:: YOUR GOAL ::
Below are the records; restate word for word the lines from the first through the one containing "section managed", and only those.

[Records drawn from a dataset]
◆ ◆ ◆ ◆

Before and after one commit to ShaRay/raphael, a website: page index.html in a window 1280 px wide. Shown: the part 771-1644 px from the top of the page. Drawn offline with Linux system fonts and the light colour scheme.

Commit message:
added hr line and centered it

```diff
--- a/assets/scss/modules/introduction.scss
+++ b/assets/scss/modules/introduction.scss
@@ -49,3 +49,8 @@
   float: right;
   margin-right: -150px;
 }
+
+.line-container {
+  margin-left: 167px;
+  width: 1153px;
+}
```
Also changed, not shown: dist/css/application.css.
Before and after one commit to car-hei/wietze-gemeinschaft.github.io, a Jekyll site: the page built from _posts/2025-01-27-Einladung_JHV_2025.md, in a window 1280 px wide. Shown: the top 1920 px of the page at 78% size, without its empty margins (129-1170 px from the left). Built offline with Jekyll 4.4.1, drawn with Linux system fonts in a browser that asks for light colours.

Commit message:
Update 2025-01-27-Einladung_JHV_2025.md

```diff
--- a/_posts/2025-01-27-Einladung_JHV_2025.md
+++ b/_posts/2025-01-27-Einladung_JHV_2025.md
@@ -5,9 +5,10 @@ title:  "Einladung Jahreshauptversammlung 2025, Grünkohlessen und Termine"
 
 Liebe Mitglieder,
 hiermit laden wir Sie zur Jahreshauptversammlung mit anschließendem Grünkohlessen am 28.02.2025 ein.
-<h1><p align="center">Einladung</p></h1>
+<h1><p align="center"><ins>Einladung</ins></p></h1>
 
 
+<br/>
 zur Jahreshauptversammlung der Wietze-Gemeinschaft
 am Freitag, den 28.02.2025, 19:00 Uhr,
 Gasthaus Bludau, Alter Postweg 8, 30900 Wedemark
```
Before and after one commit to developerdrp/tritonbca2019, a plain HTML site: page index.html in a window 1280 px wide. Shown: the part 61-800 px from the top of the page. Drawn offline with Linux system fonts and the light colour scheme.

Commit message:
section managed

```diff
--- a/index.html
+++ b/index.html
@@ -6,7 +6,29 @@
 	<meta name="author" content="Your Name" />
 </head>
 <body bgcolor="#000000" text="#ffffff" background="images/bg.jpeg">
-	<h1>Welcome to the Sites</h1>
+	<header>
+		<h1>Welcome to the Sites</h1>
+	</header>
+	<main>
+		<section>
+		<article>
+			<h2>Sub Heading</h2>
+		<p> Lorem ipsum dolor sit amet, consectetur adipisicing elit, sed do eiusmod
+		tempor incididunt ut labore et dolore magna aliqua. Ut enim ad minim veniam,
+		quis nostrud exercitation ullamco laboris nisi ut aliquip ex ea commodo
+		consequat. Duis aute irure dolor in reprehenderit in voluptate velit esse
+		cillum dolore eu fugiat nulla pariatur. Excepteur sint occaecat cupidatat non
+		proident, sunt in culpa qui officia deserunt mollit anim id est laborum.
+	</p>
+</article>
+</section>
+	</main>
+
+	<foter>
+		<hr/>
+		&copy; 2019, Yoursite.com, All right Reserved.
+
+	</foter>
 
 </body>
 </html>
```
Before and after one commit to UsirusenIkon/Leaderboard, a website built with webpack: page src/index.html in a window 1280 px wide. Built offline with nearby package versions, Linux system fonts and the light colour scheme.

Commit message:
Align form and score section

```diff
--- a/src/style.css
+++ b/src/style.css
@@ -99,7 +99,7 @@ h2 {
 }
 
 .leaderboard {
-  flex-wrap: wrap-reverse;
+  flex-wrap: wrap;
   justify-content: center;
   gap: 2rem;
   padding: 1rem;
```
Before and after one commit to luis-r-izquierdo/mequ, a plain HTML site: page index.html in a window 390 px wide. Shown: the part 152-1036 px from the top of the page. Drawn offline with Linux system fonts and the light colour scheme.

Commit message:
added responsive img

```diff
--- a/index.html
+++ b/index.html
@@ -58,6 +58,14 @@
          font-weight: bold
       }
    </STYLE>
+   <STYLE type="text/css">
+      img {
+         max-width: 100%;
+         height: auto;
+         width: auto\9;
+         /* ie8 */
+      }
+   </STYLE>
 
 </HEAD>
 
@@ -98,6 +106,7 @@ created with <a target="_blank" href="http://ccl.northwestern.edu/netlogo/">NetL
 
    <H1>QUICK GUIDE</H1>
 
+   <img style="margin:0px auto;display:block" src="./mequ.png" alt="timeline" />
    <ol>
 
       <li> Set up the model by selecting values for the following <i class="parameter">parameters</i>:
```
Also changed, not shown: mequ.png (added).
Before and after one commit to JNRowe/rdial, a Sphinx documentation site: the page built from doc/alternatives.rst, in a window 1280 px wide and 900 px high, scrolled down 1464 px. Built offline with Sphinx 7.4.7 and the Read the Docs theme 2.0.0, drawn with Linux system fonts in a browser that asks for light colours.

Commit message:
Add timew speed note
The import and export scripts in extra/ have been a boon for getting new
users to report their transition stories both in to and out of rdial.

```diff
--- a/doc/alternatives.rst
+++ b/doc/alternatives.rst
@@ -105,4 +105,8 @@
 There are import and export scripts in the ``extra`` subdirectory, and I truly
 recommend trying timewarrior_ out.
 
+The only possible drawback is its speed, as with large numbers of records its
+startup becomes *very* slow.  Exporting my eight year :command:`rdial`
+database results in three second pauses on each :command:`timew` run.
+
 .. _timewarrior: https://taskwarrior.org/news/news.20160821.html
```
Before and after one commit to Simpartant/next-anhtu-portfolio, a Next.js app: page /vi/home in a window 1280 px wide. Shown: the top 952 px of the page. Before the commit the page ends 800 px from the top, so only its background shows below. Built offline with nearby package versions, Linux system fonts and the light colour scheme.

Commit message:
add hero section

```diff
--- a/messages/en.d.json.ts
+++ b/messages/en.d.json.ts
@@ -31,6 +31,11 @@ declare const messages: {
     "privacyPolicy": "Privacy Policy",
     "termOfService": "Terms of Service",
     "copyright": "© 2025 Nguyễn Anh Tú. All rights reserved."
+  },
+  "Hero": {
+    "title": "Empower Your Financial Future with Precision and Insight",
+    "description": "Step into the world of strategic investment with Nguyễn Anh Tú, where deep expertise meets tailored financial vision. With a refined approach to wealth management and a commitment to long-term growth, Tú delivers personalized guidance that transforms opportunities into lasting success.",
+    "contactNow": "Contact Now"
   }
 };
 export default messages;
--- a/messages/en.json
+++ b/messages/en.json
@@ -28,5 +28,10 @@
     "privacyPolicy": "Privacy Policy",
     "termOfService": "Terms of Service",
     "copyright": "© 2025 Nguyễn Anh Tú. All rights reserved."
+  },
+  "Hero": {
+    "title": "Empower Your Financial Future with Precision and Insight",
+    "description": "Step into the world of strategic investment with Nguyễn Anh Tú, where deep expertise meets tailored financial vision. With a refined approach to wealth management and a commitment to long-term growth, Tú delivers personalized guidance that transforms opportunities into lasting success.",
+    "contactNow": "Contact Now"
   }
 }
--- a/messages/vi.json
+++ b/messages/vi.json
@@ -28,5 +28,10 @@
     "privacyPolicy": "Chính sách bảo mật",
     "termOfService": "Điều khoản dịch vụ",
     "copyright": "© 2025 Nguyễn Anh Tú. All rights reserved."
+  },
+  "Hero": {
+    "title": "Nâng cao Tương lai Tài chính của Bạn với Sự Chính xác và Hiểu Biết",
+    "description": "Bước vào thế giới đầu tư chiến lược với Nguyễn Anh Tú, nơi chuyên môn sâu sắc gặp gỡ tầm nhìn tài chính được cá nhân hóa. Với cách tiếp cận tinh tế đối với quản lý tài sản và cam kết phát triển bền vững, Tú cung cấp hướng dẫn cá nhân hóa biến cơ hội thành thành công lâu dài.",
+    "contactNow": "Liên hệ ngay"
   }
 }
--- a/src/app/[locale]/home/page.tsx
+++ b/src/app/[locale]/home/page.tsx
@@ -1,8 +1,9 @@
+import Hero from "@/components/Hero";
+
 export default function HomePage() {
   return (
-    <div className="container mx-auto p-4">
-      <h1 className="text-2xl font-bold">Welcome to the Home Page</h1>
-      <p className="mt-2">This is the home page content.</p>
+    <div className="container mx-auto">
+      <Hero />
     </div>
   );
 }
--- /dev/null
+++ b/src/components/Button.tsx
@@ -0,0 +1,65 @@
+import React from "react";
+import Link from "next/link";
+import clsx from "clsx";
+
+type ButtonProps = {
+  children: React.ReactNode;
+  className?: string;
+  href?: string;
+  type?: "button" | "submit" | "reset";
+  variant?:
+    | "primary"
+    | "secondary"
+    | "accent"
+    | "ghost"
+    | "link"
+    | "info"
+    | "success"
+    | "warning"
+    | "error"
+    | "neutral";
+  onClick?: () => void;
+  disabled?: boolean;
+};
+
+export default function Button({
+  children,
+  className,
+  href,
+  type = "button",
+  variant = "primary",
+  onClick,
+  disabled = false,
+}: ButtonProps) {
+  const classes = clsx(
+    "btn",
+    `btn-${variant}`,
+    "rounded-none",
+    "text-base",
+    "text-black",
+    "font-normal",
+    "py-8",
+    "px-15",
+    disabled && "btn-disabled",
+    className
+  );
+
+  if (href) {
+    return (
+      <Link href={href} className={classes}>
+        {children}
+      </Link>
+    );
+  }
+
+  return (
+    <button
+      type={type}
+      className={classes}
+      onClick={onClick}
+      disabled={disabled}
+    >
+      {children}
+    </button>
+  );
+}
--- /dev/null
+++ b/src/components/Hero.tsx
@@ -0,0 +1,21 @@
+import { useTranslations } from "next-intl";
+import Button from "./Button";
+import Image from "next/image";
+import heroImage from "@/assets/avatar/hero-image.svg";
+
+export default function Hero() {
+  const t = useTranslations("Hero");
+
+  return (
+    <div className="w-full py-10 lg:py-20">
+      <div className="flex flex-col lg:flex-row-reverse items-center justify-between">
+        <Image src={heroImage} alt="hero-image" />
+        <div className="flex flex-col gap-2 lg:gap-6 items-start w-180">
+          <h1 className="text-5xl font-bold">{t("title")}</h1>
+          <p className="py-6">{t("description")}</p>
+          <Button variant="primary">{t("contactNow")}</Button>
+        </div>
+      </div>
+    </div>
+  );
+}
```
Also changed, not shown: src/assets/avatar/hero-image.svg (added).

◆ ◆ ◆ ◆

:: RESPONSE ::
Before and after one commit to ShaRay/raphael, a website: page index.html in a window 1280 px wide. Shown: the part 771-1644 px from the top of the page. Drawn offline with Linux system fonts and the light colour scheme.

Commit message:
added hr line and centered it

```diff
--- a/assets/scss/modules/introduction.scss
+++ b/assets/scss/modules/introduction.scss
@@ -49,3 +49,8 @@
   float: right;
   margin-right: -150px;
 }
+
+.line-container {
+  margin-left: 167px;
+  width: 1153px;
+}
```
Also changed, not shown: dist/css/application.css.
Before and after one commit to car-hei/wietze-gemeinschaft.github.io, a Jekyll site: the page built from _posts/2025-01-27-Einladung_JHV_2025.md, in a window 1280 px wide. Shown: the top 1920 px of the page at 78% size, without its empty margins (129-1170 px from the left). Built offline with Jekyll 4.4.1, drawn with Linux system fonts in a browser that asks for light colours.

Commit message:
Update 2025-01-27-Einladung_JHV_2025.md

```diff
--- a/_posts/2025-01-27-Einladung_JHV_2025.md
+++ b/_posts/2025-01-27-Einladung_JHV_2025.md
@@ -5,9 +5,10 @@ title:  "Einladung Jahreshauptversammlung 2025, Grünkohlessen und Termine"
 
 Liebe Mitglieder,
 hiermit laden wir Sie zur Jahreshauptversammlung mit anschließendem Grünkohlessen am 28.02.2025 ein.
-<h1><p align="center">Einladung</p></h1>
+<h1><p align="center"><ins>Einladung</ins></p></h1>
 
 
+<br/>
 zur Jahreshauptversammlung der Wietze-Gemeinschaft
 am Freitag, den 28.02.2025, 19:00 Uhr,
 Gasthaus Bludau, Alter Postweg 8, 30900 Wedemark
```
Before and after one commit to developerdrp/tritonbca2019, a plain HTML site: page index.html in a window 1280 px wide. Shown: the part 61-800 px from the top of the page. Drawn offline with Linux system fonts and the light colour scheme.

Commit message:
section managed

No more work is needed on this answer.